**Task directions:** Could the records be returned exactly, with the pictures left out?

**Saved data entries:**
Segment Open

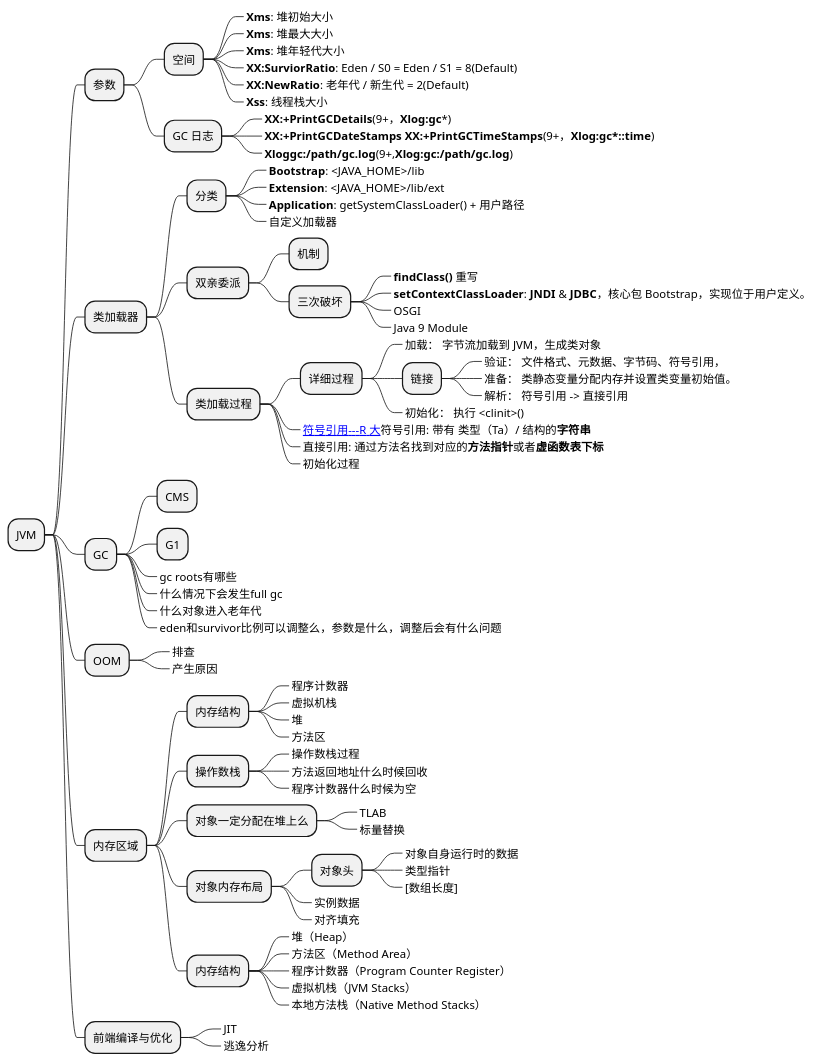
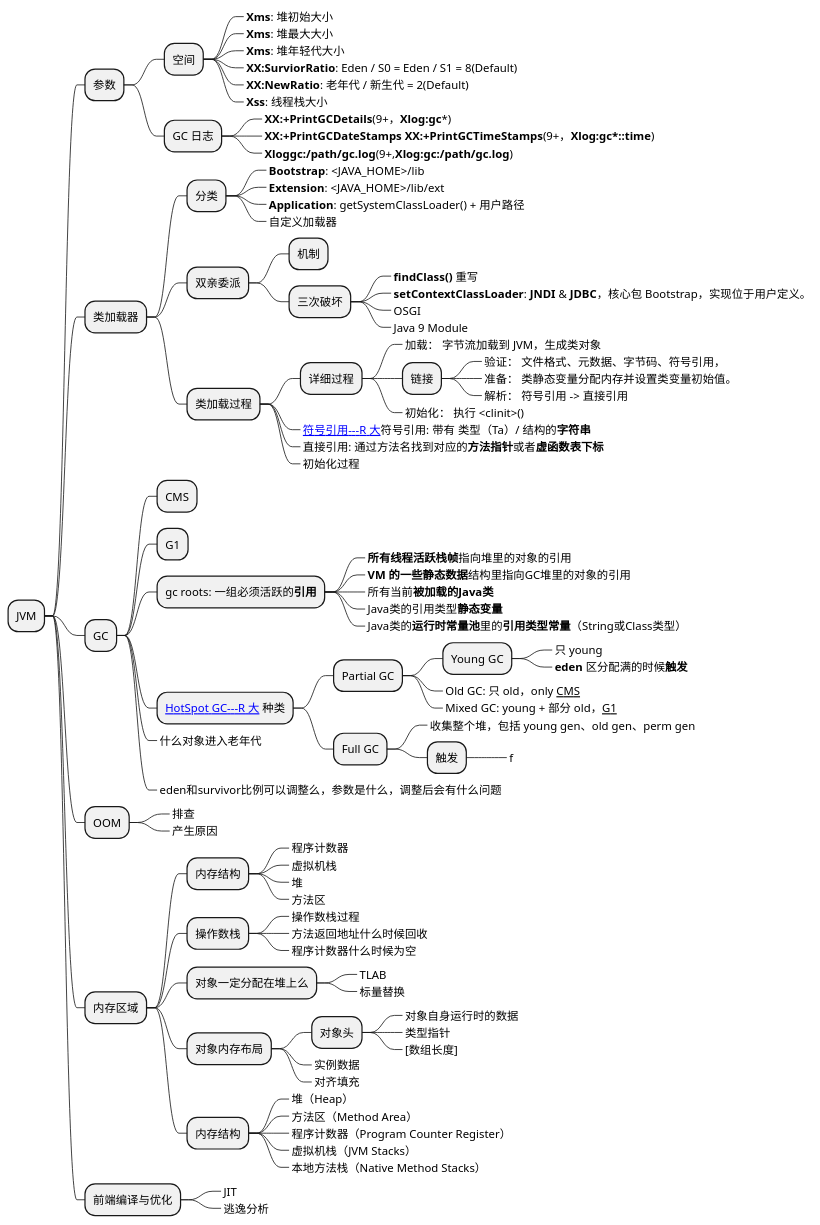
One commit to Gh0st99/Gh0st99.github.io changed the second of 11 diagrams in _posts/2021-05-27-查漏补缺.md. Above: the diagram before and after it, drawn with PlantUML.

Commit message:
查漏补缺

```diff
--- a/_posts/2021-05-27-查漏补缺.md
+++ b/_posts/2021-05-27-查漏补缺.md
@@ -267,8 +267,23 @@
 ** GC
 *** CMS
 *** G1
-***_ gc roots有哪些
-***_ 什么情况下会发生full gc
+*** gc roots: 一组必须活跃的**引用**
+****_ **所有线程活跃栈帧**指向堆里的对象的引用
+****_ **VM 的一些静态数据**结构里指向GC堆里的对象的引用
+****_ 所有当前**被加载的Java类**
+****_ Java类的引用类型**静态变量**
+****_ Java类的**运行时常量池**里的**引用类型常量**（String或Class类型）
+*** [[https://www.zhihu.com/question/41922036/answer/93079526 HotSpot GC---R 大]] 种类
+**** Partial GC
+***** Young GC
+******_ 只 young
+******_ **eden** 区分配满的时候**触发**
+*****_ Old GC: 只 old，only __CMS__
+*****_ Mixed GC: young + 部分 old，__G1__
+**** Full GC
+*****_ 收集整个堆，包括 young gen、old gen、perm gen
+***** 触发
+******_ f
 ***_ 什么对象进入老年代
 ***_ eden和survivor比例可以调整么，参数是什么，调整后会有什么问题
 
```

Segment Closed

**Answer to the exercise:**
One commit to Gh0st99/Gh0st99.github.io changed the second of 11 diagrams in _posts/2021-05-27-查漏补缺.md. Above: the diagram before and after it, drawn with PlantUML.

Commit message:
查漏补缺

```diff
--- a/_posts/2021-05-27-查漏补缺.md
+++ b/_posts/2021-05-27-查漏补缺.md
@@ -267,8 +267,23 @@
 ** GC
 *** CMS
 *** G1
-***_ gc roots有哪些
-***_ 什么情况下会发生full gc
+*** gc roots: 一组必须活跃的**引用**
+****_ **所有线程活跃栈帧**指向堆里的对象的引用
+****_ **VM 的一些静态数据**结构里指向GC堆里的对象的引用
+****_ 所有当前**被加载的Java类**
+****_ Java类的引用类型**静态变量**
+****_ Java类的**运行时常量池**里的**引用类型常量**（String或Class类型）
+*** [[https://www.zhihu.com/question/41922036/answer/93079526 HotSpot GC---R 大]] 种类
+**** Partial GC
+***** Young GC
+******_ 只 young
+******_ **eden** 区分配满的时候**触发**
+*****_ Old GC: 只 old，only __CMS__
+*****_ Mixed GC: young + 部分 old，__G1__
+**** Full GC
+*****_ 收集整个堆，包括 young gen、old gen、perm gen
+***** 触发
+******_ f
 ***_ 什么对象进入老年代
 ***_ eden和survivor比例可以调整么，参数是什么，调整后会有什么问题
 
```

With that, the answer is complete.